(Information supplied)

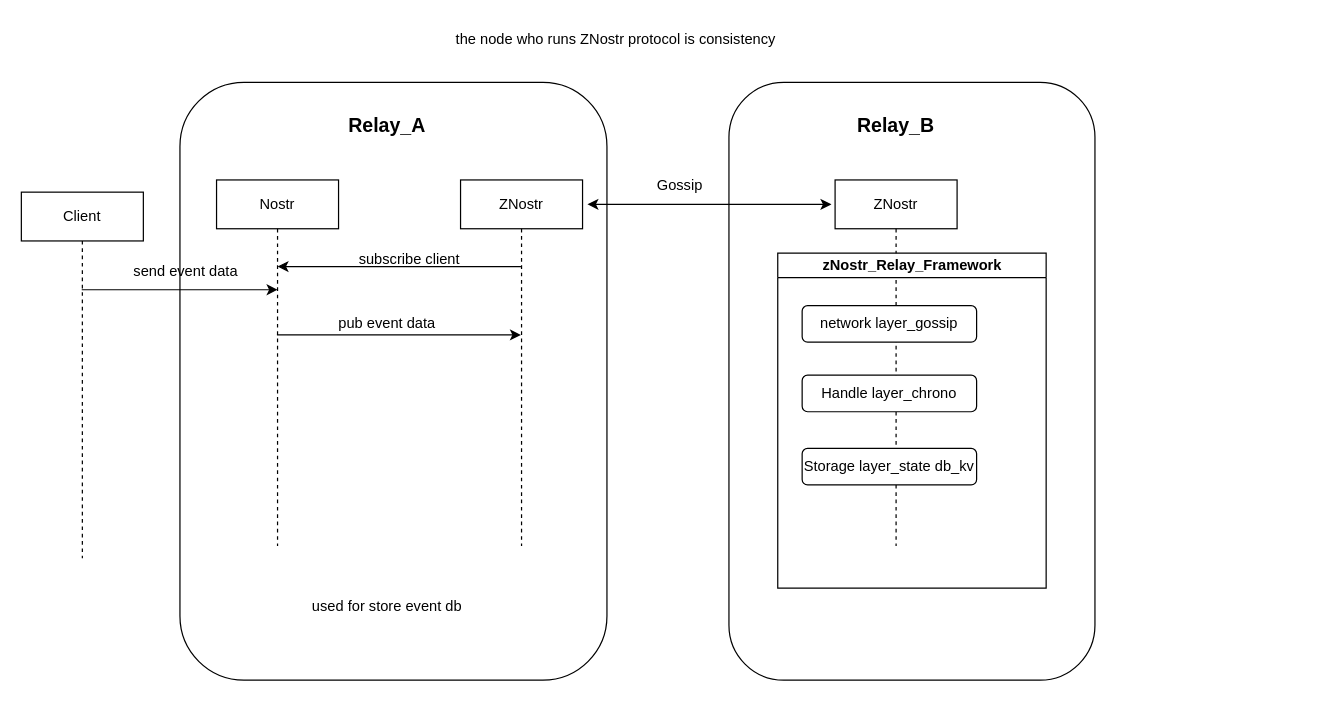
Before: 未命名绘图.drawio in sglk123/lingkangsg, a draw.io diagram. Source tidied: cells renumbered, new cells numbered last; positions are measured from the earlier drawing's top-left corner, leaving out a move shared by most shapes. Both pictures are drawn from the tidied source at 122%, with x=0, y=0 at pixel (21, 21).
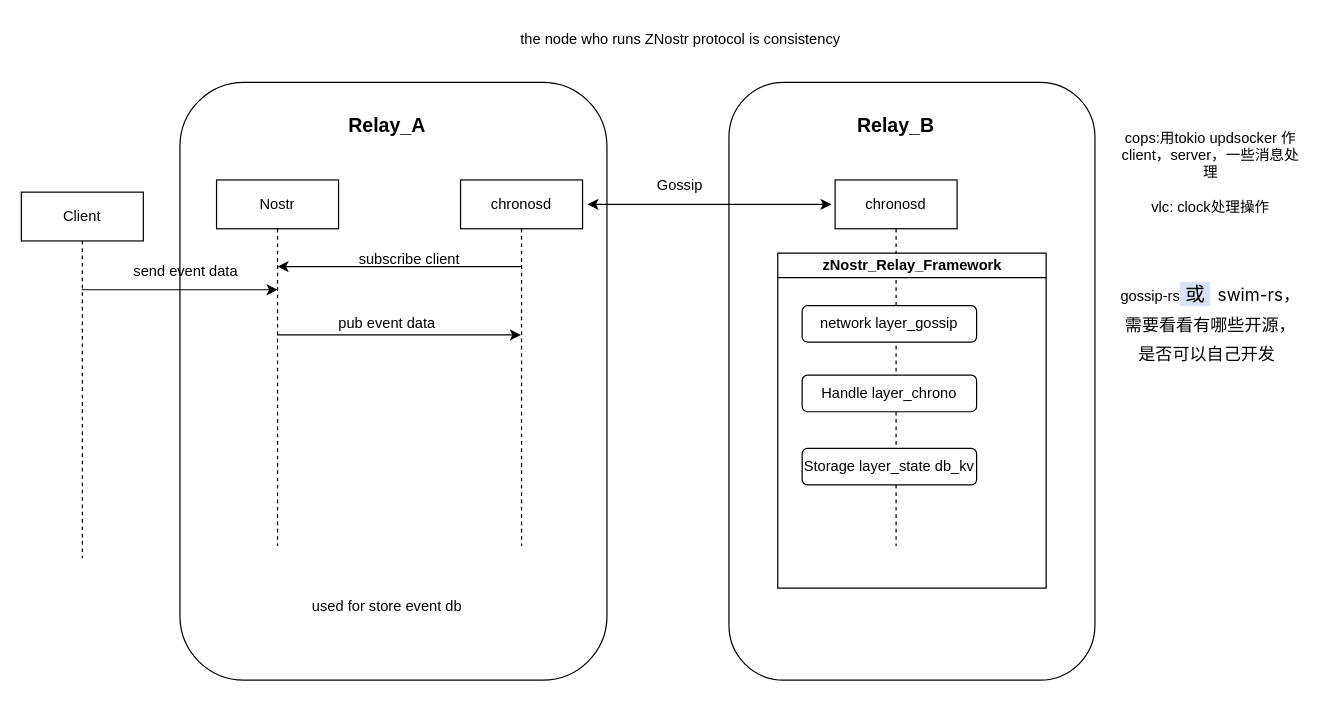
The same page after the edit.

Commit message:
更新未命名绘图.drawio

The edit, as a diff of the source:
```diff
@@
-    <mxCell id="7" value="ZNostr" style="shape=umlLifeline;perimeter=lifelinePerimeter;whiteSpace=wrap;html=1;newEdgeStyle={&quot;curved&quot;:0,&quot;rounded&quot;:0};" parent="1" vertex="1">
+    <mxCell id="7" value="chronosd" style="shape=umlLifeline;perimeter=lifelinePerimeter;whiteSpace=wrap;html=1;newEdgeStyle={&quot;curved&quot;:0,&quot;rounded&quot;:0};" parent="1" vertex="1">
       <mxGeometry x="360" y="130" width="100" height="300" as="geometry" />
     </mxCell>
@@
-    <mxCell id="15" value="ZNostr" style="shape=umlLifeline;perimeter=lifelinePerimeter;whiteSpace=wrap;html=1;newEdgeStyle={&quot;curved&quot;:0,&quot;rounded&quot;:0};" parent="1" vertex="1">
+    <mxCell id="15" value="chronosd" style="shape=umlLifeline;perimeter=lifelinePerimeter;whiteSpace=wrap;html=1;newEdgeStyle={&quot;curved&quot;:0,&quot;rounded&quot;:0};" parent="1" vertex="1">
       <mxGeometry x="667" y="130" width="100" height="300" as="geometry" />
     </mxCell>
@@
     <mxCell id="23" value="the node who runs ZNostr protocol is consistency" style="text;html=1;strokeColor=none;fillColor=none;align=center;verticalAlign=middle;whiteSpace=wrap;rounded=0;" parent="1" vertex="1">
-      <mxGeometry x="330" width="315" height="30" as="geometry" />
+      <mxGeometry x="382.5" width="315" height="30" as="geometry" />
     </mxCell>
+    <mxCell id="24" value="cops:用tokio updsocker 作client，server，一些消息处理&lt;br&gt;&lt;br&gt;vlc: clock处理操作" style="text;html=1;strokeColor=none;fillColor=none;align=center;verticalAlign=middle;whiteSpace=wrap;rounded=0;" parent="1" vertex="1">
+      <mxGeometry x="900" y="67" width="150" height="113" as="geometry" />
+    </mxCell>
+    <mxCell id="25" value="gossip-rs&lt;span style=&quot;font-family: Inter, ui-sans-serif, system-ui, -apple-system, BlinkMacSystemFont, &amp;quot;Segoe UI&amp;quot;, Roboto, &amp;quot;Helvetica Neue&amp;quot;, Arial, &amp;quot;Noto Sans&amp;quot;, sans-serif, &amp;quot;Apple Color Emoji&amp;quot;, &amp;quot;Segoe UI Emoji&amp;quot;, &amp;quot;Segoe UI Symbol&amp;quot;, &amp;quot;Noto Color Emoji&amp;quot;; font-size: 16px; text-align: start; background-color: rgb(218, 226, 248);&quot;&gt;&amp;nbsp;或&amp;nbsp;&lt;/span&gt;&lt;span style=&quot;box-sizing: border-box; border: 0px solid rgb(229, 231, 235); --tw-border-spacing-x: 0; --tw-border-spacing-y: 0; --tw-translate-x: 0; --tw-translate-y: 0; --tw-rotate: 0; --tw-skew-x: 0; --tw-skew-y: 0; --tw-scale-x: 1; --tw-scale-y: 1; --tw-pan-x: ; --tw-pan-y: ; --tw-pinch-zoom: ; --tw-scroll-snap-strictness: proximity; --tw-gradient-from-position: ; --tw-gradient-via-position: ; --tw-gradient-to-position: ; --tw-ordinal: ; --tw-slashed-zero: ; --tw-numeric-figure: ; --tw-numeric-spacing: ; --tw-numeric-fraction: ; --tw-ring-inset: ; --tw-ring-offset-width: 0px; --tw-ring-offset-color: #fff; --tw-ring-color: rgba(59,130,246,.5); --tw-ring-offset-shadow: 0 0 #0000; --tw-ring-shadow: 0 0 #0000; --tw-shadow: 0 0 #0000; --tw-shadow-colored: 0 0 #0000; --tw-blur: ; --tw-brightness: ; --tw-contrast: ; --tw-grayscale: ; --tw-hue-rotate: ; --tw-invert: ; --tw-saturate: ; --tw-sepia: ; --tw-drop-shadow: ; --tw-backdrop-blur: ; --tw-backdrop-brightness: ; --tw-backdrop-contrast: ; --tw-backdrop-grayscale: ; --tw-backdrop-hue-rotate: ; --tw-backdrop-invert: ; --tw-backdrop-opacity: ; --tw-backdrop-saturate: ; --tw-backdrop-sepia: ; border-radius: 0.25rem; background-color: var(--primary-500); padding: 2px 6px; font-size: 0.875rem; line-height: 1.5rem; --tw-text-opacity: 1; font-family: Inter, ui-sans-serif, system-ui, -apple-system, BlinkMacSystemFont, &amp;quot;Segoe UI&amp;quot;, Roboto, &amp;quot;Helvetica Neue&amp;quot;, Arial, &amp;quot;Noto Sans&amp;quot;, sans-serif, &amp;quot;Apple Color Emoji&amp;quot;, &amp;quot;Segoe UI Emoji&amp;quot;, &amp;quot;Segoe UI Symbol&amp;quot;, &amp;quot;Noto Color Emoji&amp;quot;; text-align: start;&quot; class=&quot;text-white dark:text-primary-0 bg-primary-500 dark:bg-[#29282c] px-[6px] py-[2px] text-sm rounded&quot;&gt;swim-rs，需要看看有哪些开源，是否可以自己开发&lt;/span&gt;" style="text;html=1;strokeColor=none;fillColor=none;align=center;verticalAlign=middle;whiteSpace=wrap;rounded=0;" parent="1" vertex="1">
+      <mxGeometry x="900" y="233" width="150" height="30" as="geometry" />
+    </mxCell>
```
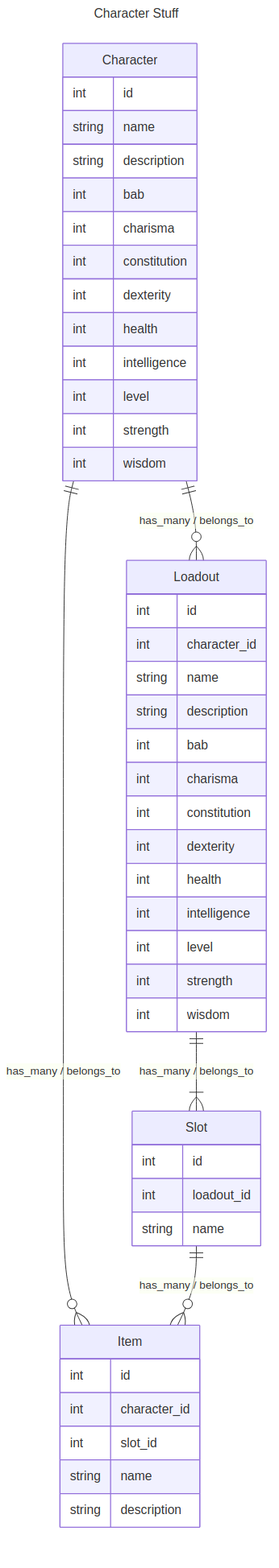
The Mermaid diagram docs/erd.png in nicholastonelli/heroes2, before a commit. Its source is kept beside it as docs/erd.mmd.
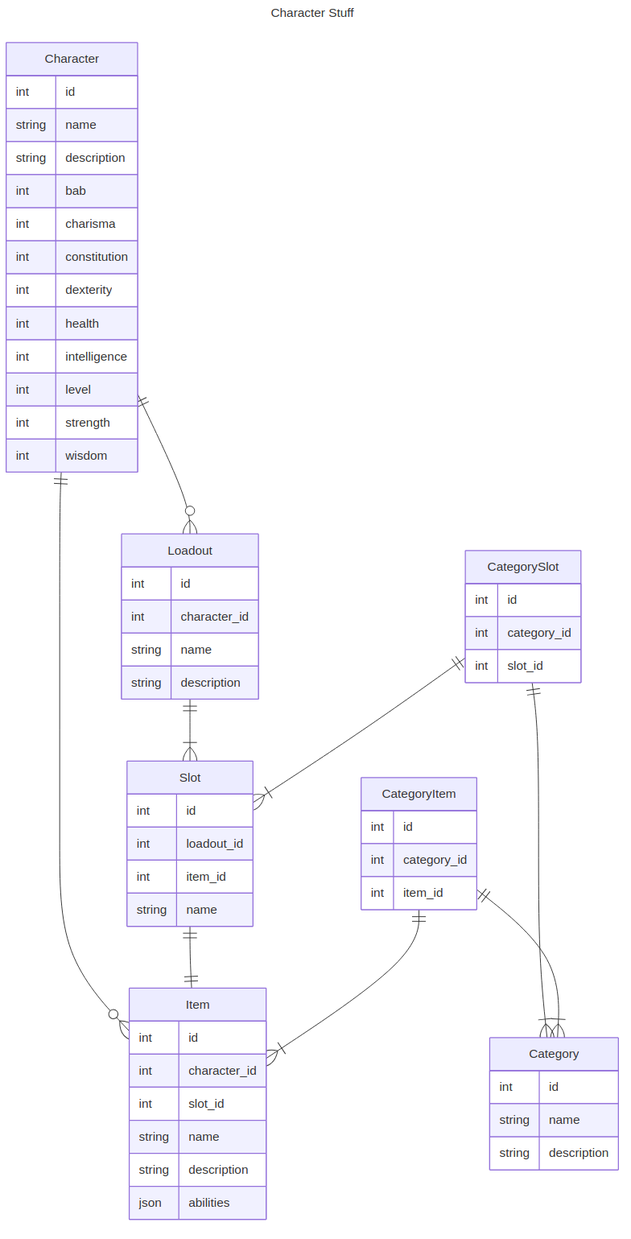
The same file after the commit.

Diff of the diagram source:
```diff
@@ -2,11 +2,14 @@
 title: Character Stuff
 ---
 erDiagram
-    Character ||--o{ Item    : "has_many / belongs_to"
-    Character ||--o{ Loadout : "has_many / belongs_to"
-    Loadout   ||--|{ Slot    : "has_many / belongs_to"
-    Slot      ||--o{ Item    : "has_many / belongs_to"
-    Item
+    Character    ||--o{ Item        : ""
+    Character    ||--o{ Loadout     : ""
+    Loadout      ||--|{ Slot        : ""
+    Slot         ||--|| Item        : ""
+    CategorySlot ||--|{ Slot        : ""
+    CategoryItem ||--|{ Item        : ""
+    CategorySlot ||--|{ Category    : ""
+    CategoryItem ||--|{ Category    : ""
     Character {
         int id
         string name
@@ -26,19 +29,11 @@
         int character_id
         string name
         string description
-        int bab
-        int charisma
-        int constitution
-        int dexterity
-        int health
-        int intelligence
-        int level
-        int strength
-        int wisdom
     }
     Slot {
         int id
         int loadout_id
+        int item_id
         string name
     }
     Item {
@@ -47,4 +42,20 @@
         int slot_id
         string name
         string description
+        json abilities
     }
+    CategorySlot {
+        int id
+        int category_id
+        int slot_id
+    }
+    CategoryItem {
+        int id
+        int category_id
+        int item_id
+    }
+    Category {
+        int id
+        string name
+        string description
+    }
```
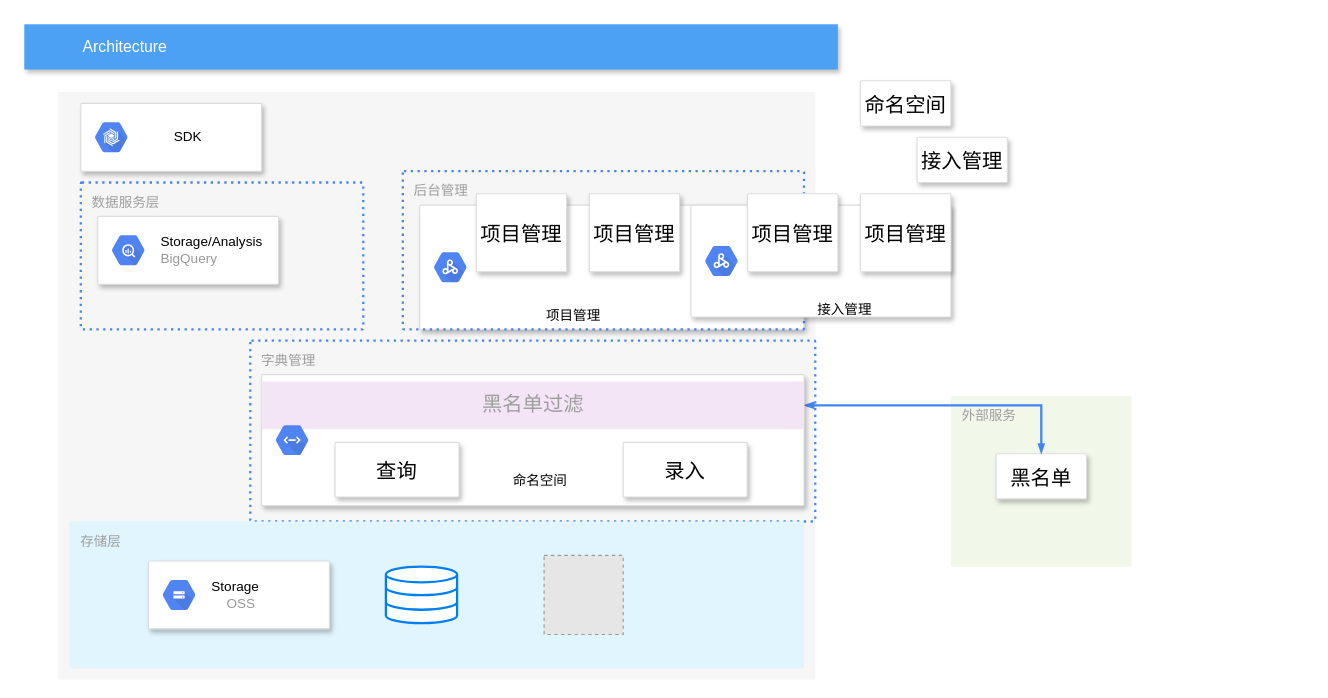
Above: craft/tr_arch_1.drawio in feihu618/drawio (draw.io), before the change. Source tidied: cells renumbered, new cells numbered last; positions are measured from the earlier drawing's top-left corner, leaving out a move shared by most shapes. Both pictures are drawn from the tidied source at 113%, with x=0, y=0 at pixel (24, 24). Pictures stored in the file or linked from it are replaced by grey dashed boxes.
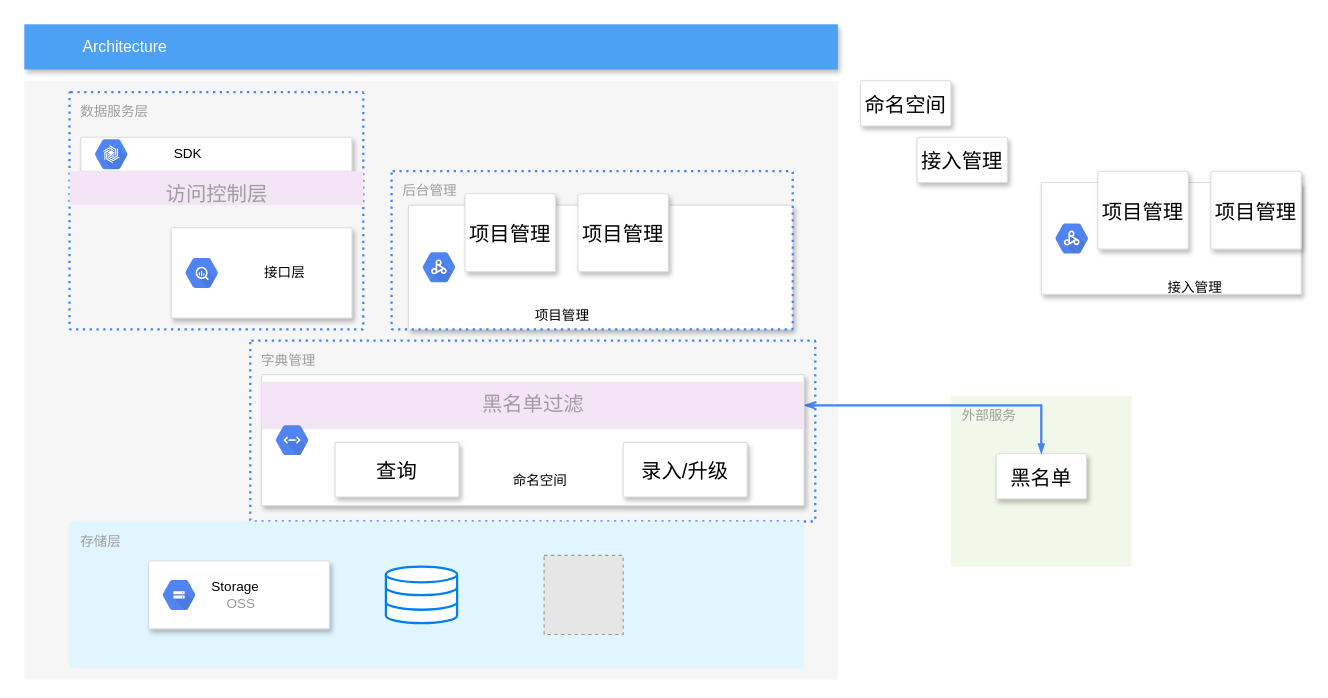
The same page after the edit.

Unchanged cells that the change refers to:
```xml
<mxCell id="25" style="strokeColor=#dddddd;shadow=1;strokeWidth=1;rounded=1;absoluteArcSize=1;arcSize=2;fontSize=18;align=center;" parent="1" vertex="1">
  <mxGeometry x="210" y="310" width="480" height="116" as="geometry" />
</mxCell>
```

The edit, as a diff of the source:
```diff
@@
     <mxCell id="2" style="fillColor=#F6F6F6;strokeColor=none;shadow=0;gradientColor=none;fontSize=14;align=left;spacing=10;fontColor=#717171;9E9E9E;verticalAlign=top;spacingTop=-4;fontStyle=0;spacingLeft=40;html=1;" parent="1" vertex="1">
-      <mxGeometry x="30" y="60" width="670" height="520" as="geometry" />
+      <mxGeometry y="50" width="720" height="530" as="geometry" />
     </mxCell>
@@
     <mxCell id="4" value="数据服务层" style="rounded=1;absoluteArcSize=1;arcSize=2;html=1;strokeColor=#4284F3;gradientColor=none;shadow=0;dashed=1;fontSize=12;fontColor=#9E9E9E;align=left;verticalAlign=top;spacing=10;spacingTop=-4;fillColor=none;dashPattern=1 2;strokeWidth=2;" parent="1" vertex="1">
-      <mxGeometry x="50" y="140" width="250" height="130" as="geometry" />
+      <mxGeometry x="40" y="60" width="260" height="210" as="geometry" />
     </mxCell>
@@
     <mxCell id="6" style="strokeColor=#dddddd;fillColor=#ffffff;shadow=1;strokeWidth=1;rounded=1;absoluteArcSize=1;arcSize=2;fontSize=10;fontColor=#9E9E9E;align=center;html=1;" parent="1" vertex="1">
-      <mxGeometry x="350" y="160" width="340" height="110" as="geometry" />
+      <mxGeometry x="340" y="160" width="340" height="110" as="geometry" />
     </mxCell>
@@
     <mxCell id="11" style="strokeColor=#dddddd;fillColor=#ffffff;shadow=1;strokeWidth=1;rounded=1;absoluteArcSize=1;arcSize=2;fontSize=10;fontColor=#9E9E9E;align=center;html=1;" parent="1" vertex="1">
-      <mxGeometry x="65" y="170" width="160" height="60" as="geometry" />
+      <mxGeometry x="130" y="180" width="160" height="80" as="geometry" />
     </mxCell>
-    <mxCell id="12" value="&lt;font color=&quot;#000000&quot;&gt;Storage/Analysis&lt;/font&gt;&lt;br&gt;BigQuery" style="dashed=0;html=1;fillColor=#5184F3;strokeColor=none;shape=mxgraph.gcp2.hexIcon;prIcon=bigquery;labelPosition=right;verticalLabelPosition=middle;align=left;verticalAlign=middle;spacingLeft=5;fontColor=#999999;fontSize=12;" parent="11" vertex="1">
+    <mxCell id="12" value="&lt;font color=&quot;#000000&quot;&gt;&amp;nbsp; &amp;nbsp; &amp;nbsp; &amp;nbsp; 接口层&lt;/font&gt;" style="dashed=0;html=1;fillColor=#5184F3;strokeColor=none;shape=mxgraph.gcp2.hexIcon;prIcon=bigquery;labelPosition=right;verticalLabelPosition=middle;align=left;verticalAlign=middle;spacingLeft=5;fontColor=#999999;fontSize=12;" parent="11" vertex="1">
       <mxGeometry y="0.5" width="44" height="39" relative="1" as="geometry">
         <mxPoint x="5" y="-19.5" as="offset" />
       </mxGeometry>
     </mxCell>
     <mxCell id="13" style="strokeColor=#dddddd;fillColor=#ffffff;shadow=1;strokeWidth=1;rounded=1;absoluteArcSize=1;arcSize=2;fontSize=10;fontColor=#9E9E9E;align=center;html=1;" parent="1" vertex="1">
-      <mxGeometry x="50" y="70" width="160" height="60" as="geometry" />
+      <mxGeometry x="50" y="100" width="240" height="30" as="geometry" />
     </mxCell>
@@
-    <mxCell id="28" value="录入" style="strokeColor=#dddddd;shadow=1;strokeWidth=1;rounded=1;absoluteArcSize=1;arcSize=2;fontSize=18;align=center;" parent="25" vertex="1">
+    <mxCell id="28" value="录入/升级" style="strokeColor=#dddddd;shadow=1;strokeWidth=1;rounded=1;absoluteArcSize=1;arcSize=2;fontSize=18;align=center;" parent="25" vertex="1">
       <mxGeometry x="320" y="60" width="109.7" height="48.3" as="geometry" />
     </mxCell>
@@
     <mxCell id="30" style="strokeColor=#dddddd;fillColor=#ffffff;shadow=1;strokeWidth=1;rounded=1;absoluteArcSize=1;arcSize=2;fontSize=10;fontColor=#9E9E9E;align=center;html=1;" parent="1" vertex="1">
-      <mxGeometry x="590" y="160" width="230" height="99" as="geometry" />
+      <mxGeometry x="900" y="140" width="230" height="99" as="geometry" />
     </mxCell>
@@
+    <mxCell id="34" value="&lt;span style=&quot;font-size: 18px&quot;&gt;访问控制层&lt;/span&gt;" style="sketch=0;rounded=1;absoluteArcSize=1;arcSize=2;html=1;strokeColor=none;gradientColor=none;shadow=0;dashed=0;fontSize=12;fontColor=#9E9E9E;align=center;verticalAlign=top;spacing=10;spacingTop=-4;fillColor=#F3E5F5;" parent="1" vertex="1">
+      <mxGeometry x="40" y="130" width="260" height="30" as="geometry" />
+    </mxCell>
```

(End Information supplied)

What you need to do:
Where does "CategoryItem" appear in the records above? Copy each line that holds it.

Reply:
+    CategoryItem ||--|{ Item        : ""
+    CategoryItem ||--|{ Category    : ""
+    CategoryItem {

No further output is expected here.